During the rest of the voyage her calendar was all upset. According to her reckoning we held religious services on Monday, instead of on Sunday, and she insisted that we would reach San Francisco on a Tuesday. When she found by the newspapers that it was only Monday, after all, she hardly knew what to think, and probably she hasn't yet straightened the matter in her mind.
It was very easy for me to understand why the extra day was necessary. In crossing the Atlantic and in going through the Mediterranean and the Indian Ocean, the clock had been put forward about twenty minutes each night, while I was asleep. In this way I regularly lost a part of my sleeping-time. I figured that when I reached the Pacific I had about twenty-four hours due me in sleep, and I jokingly told the Quartermaster that I didn't expect to get out of bed on the extra day. But I worked as usual, and probably I will never regain the sleep that I lost.

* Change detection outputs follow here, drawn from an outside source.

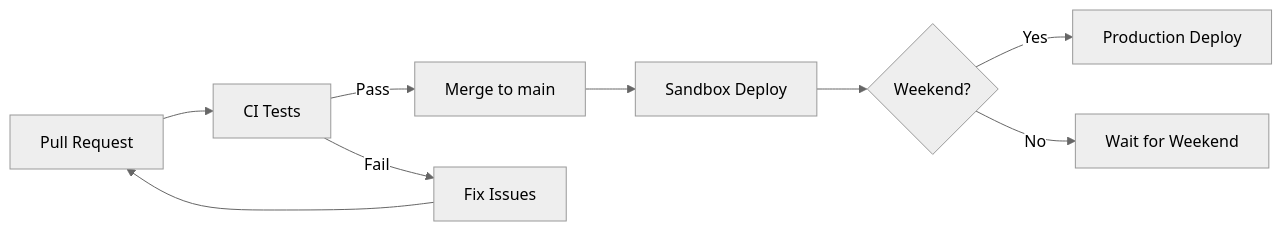
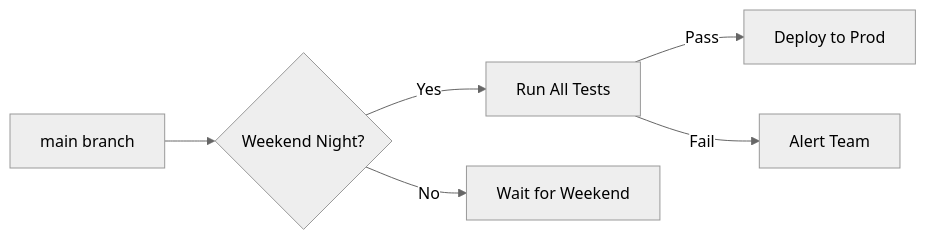
One commit to antedotee/omegaup-docs changed the first of 4 diagrams in docs/operations/deployment.md. Above: the diagram before and after it, drawn with Mermaid (neutral theme). The commit also changed other lines of this file and 46 other files, not shown here.

````diff
--- a/docs/operations/deployment.md
+++ b/docs/operations/deployment.md
@@ -51,11 +24,8 @@
 ```mermaid
 flowchart LR
-    PR[Pull Request] --> CI[CI Tests]
-    CI -->|Pass| Merge[Merge to main]
-    CI -->|Fail| Fix[Fix Issues]
-    Fix --> PR
-    Merge --> Sandbox[Sandbox Deploy]
-    Sandbox --> Weekend{Weekend?}
-    Weekend -->|Yes| Prod[Production Deploy]
-    Weekend -->|No| Wait[Wait for Weekend]
+    Main[main branch] --> Nightly{Weekend Night?}
+    Nightly -->|Yes| Tests[Run All Tests]
+    Tests -->|Pass| Deploy[Deploy to Prod]
+    Tests -->|Fail| Alert[Alert Team]
+    Nightly -->|No| Wait[Wait for Weekend]
 ```
````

We were all delighted to arrive in San Francisco, where everything is in such striking contrast to the scenes of the Orient. In the majestic harbor we looked upon a forest of masts ; tow-boats moving across the harbor, with great ships in their wake, like ants tugging at burdens thrice their size. Before us was the great city spread over the hills, house above house, steeple beyond steeple; streets crowded with cars, coaches, drays, and alive with well-dressed, well-fed, happy human beings. School-children were housed in comfortable buildings, studying their lessons. The screaming of the locomotive echoed across the bay from Oakland. In this city were to be found all comforts and luxuries; we were back again in the land of law, religion and liberty. "There's nothing like it in all the world," said Timmie, as we stood together on the deck, viewing the scene before us. " Now that I'm back, you can bet I'm going to stay awhile."